In Situ PM-IRRAS at the Air/Electrolyte/Solid Interface Reveals Oxidation of Iron to Distinct Minerals
Iron interfaces undergo redox and catalytic processes in various environments, on the surface of soils, dust, minerals, and materials that comprise industrial infrastructure. Measuring reactions at interfaces in complex environments is challenging, where adsorption of gases and interaction of aqueous species occur at the surface. This is due to the presence of several ionic species in solutions that catalyze surface oxidation and undergo ion exchange between the solution and the surface and from the influx of oxygen and other gases. Corrosion is an electrochemical redox reaction that is affected by the presence of oxygen and water, but accelerated by dissolved ions. Polarized modulated-infrared reflection absorption spectroscopy was used to measure in situ surface oxidation at the air/electrolyte/iron interface in semineutral NaCl(aq) and acidic HCl(aq) solutions using the meniscus method under ambient conditions. The iron interface was exposed to air, primarily oxygen, allowing for surface oxidation, where metallic iron was found to transform to siderite in NaCl(aq) and lepidocrocite in HCl(aq). Mechanisms are suggested for the transformation of iron to these corrosion products, which significantly impact our understanding of redox processes in the water cycle, material degradation, and energy applications.
The journal of physical chemistry. A
de Alwis, C.,
In Situ PM-IRRAS at the Air/Electrolyte/Solid Interface Reveals Oxidation of Iron to Distinct Minerals.
The journal of physical chemistry.
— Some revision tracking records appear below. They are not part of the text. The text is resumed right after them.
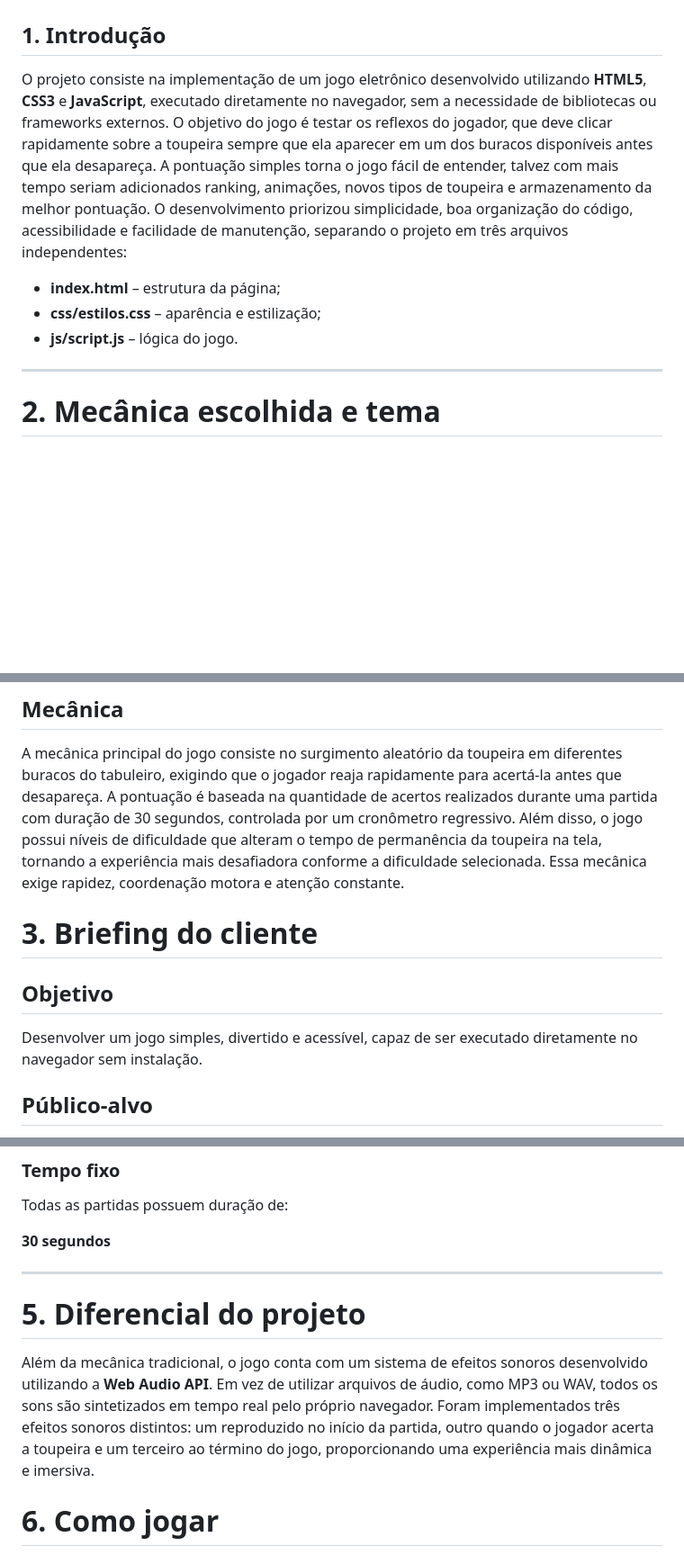
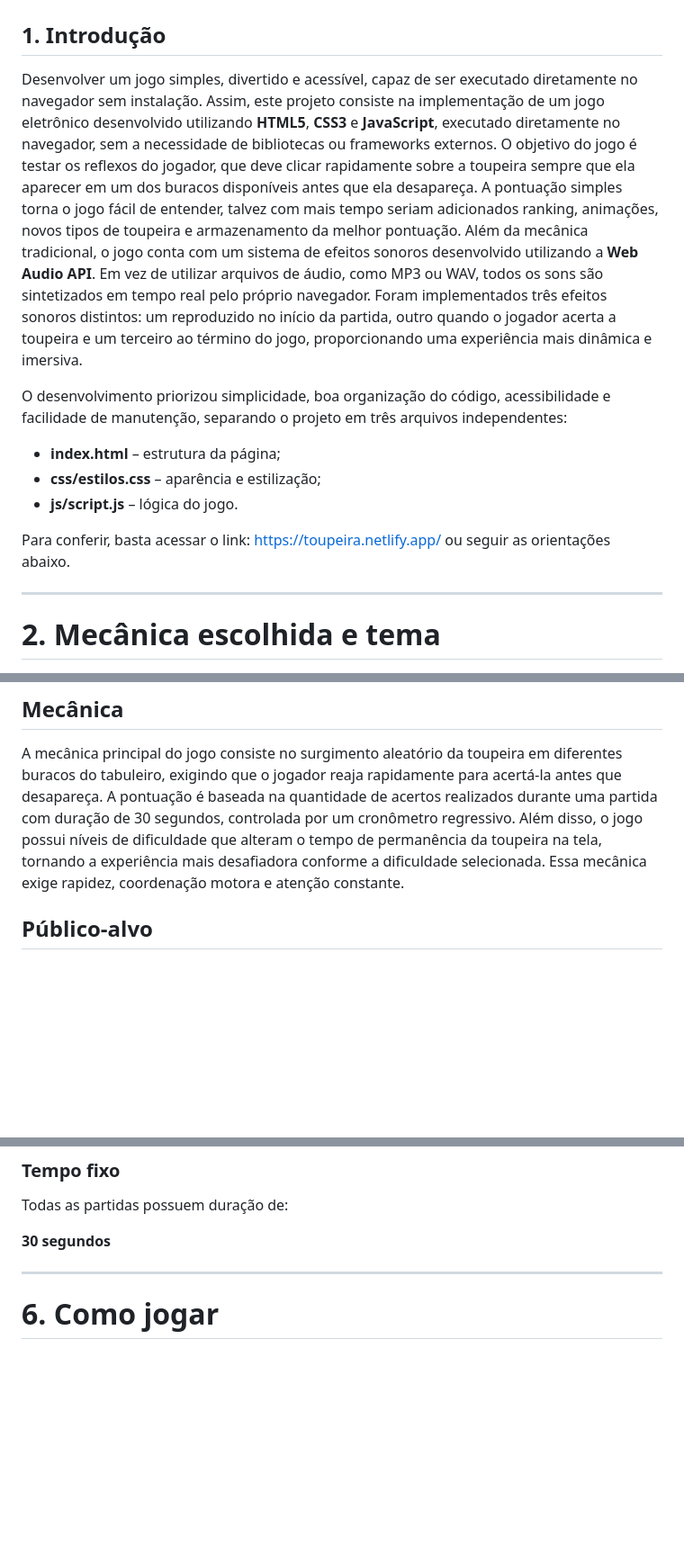
Before and after one commit to LuizzzM/toupeira, a Markdown page: README.md, 3 parts joined by grey strips. Shown at 90% size. Rendered like a GitHub page; blank space fills up the shorter version.

Commit message:
README
Updated the introduction section to clarify the game's purpose and features, including sound effects and accessibility. Removed the client briefing section to streamline the document.

```diff
--- a/README.md
+++ b/README.md
@@ -3,14 +3,18 @@ Luiz Augusto Mendes Barbosa
 
 ## 1. Introdução
 
-O projeto consiste na implementação de um jogo eletrônico desenvolvido utilizando **HTML5**, **CSS3** e **JavaScript**, executado diretamente no navegador, sem a necessidade de bibliotecas ou frameworks externos.
+Desenvolver um jogo simples, divertido e acessível, capaz de ser executado diretamente no navegador sem instalação. Assim, este projeto consiste na implementação de um jogo eletrônico desenvolvido utilizando **HTML5**, **CSS3** e **JavaScript**, executado diretamente no navegador, sem a necessidade de bibliotecas ou frameworks externos.
 O objetivo do jogo é testar os reflexos do jogador, que deve clicar rapidamente sobre a toupeira sempre que ela aparecer em um dos buracos disponíveis antes que ela desapareça.
 A pontuação simples torna o jogo fácil de entender, talvez com mais tempo seriam adicionados ranking, animações, novos tipos de toupeira e armazenamento da melhor pontuação.
+Além da mecânica tradicional, o jogo conta com um sistema de efeitos sonoros desenvolvido utilizando a **Web Audio API**. Em vez de utilizar arquivos de áudio, como MP3 ou WAV, todos os sons são sintetizados em tempo real pelo próprio navegador. Foram implementados três efeitos sonoros distintos: um reproduzido no início da partida, outro quando o jogador acerta a toupeira e um terceiro ao término do jogo, proporcionando uma experiência mais dinâmica e imersiva.
+
 O desenvolvimento priorizou simplicidade, boa organização do código, acessibilidade e facilidade de manutenção, separando o projeto em três arquivos independentes:
 
 - **index.html** – estrutura da página;
 - **css/estilos.css** – aparência e estilização;
 - **js/script.js** – lógica do jogo.
+
+ Para conferir, basta acessar o link: https://toupeira.netlify.app/  ou seguir as orientações abaixo.
 
 ---
 
@@ -28,13 +32,6 @@ Optou-se por uma representação simples da toupeira utilizando uma esfera color
 
 A mecânica principal do jogo consiste no surgimento aleatório da toupeira em diferentes buracos do tabuleiro, exigindo que o jogador reaja rapidamente para acertá-la antes que desapareça. A pontuação é baseada na quantidade de acertos realizados durante uma partida com duração de 30 segundos, controlada por um cronômetro regressivo. Além disso, o jogo possui níveis de dificuldade que alteram o tempo de permanência da toupeira na tela, tornando a experiência mais desafiadora conforme a dificuldade selecionada. Essa mecânica exige rapidez, coordenação motora e atenção constante.
 
-
-
-# 3. Briefing do cliente
-
-## Objetivo
-
-Desenvolver um jogo simples, divertido e acessível, capaz de ser executado diretamente no navegador sem instalação.
 
 ## Público-alvo
 
@@ -103,12 +100,6 @@ Todas as partidas possuem duração de:
 **30 segundos**
 
 ---
-
-# 5. Diferencial do projeto
-
-Além da mecânica tradicional, o jogo conta com um sistema de efeitos sonoros desenvolvido utilizando a **Web Audio API**. Em vez de utilizar arquivos de áudio, como MP3 ou WAV, todos os sons são sintetizados em tempo real pelo próprio navegador. Foram implementados três efeitos sonoros distintos: um reproduzido no início da partida, outro quando o jogador acerta a toupeira e um terceiro ao término do jogo, proporcionando uma experiência mais dinâmica e imersiva.
-
-
 
 # 6. Como jogar
 
```
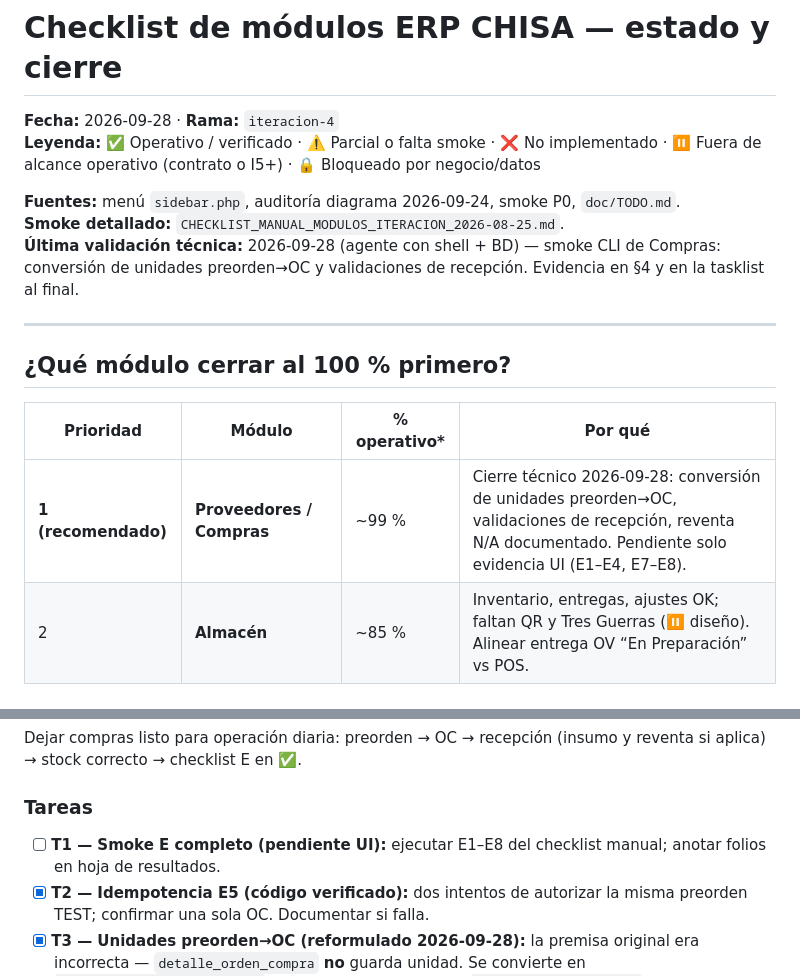
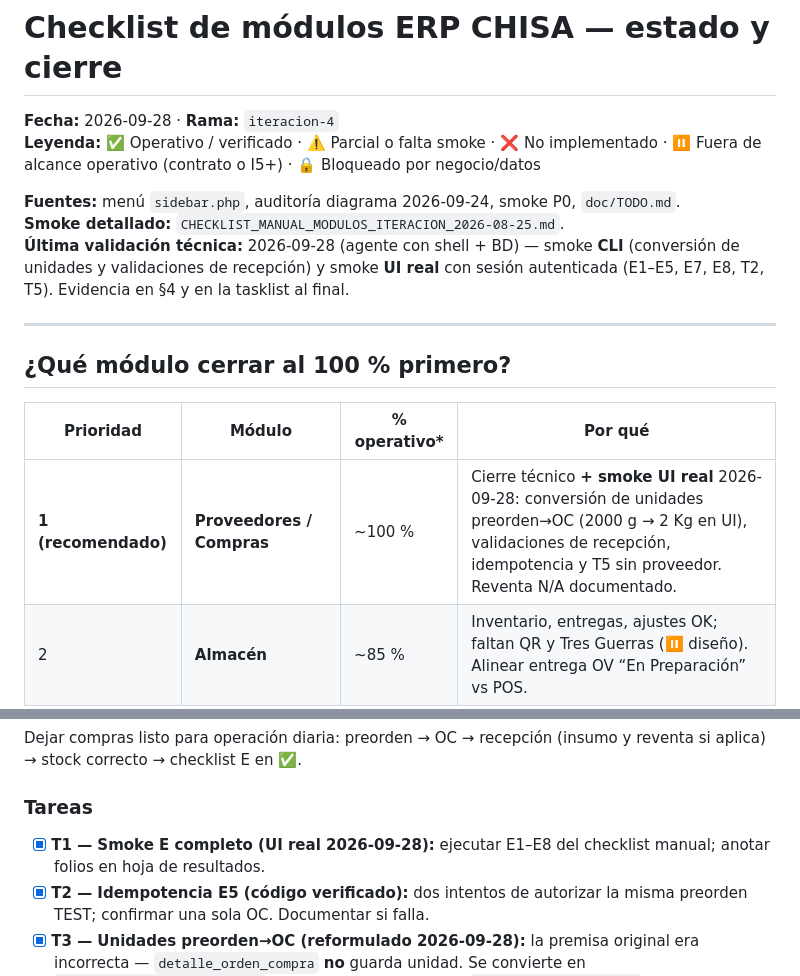
Before and after one commit to fauzt0/Chisa-ERP, a Markdown page: doc/MODULOS_ESTADO_CHECKLIST.md, 2 parts joined by grey strips. Rendered like a GitHub page.

```diff
--- a/doc/MODULOS_ESTADO_CHECKLIST.md
+++ b/doc/MODULOS_ESTADO_CHECKLIST.md
@@ -5,7 +5,7 @@
 
 **Fuentes:** menú `sidebar.php`, auditoría diagrama 2026-09-24, smoke P0, `doc/TODO.md`.
 **Smoke detallado:** `CHECKLIST_MANUAL_MODULOS_ITERACION_2026-08-25.md`.
-**Última validación técnica:** 2026-09-28 (agente con shell + BD) — smoke CLI de Compras: conversión de unidades preorden→OC y validaciones de recepción. Evidencia en §4 y en la tasklist al final.
+**Última validación técnica:** 2026-09-28 (agente con shell + BD) — smoke **CLI** (conversión de unidades y validaciones de recepción) y smoke **UI real** con sesión autenticada (E1–E5, E7, E8, T2, T5). Evidencia en §4 y en la tasklist al final.
 
 ---
 
@@ -13,7 +13,7 @@
 
 | Prioridad | Módulo | % operativo* | Por qué |
 |-----------|--------|--------------|---------|
-| **1 (recomendado)** | **Proveedores / Compras** | ~99 % | Cierre técnico 2026-09-28: conversión de unidades preorden→OC, validaciones de recepción, reventa N/A documentado. Pendiente solo evidencia UI (E1–E4, E7–E8). |
+| **1 (recomendado)** | **Proveedores / Compras** | ~100 % | Cierre técnico **+ smoke UI real** 2026-09-28: conversión de unidades preorden→OC (2000 g → 2 Kg en UI), validaciones de recepción, idempotencia y T5 sin proveedor. Reventa N/A documentado. |
 | 2 | **Almacén** | ~85 % | Inventario, entregas, ajustes OK; faltan QR y Tres Guerras (⏸ diseño). Alinear entrega OV “En Preparación” vs POS. |
 | 3 | **Administración usuarios** | ~92 % | Casi completo; 2FA listo pero ⏸ hasta `ENVIRONMENT=production`. |
 | 4 | **CRM Ventas** (sin contrato) | ~78 % | POS/cotizaciones fuertes; ⏸ pasarela, autofactura, calendario CRM. |
@@ -209,7 +209,7 @@ Dejar compras listo para operación diaria: preorden → OC → recepción (insu
 
 ### Tareas
 
-- [ ] **T1 — Smoke E completo (pendiente UI):** ejecutar E1–E8 del checklist manual; anotar folios en hoja de resultados.
+- [x] **T1 — Smoke E completo (UI real 2026-09-28):** ejecutar E1–E8 del checklist manual; anotar folios en hoja de resultados.
 - [x] **T2 — Idempotencia E5 (código verificado):** dos intentos de autorizar la misma preorden TEST; confirmar una sola OC. Documentar si falla.
 - [x] **T3 — Unidades preorden→OC (reformulado 2026-09-28):** la premisa original era incorrecta — `detalle_orden_compra` **no** guarda unidad. Se convierte en `PreordenesModel::aprobar()` (unidad de la pre-orden → `insumos.unidad_medida`, aborta si no es convertible) y `recibir_mercancia()` valida que la cantidad no exceda el pendiente. Verificado por CLI.
 - [x] **T4 — Reventa (N/A documentado):** recepción OC línea producto terminado → `movimientos_productos` Entrada, **sin** pesaje/BOM. Si no hay SKU reventa, documentar “N/A” y dejar stub en modelo si falta rama en `recibir_mercancia`. → **Hecho:** N/A documentado con evidencia (0 productos `Reventa`); **no** se agregó rama PT porque el esquema la impide (`insumo_id` `NOT NULL` + FK).
```
Also changed, not shown: other parts of doc/MODULOS_ESTADO_CHECKLIST.md (+29 -3 lines), doc/CHECKLIST_MANUAL_MODULOS_ITERACION_2026-08-25.md (+10 -11 lines), doc/TODO.md (+2 -2 lines).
A,
Retrieved from: https://digitalcommons.mtu.edu/michigantech-p/2657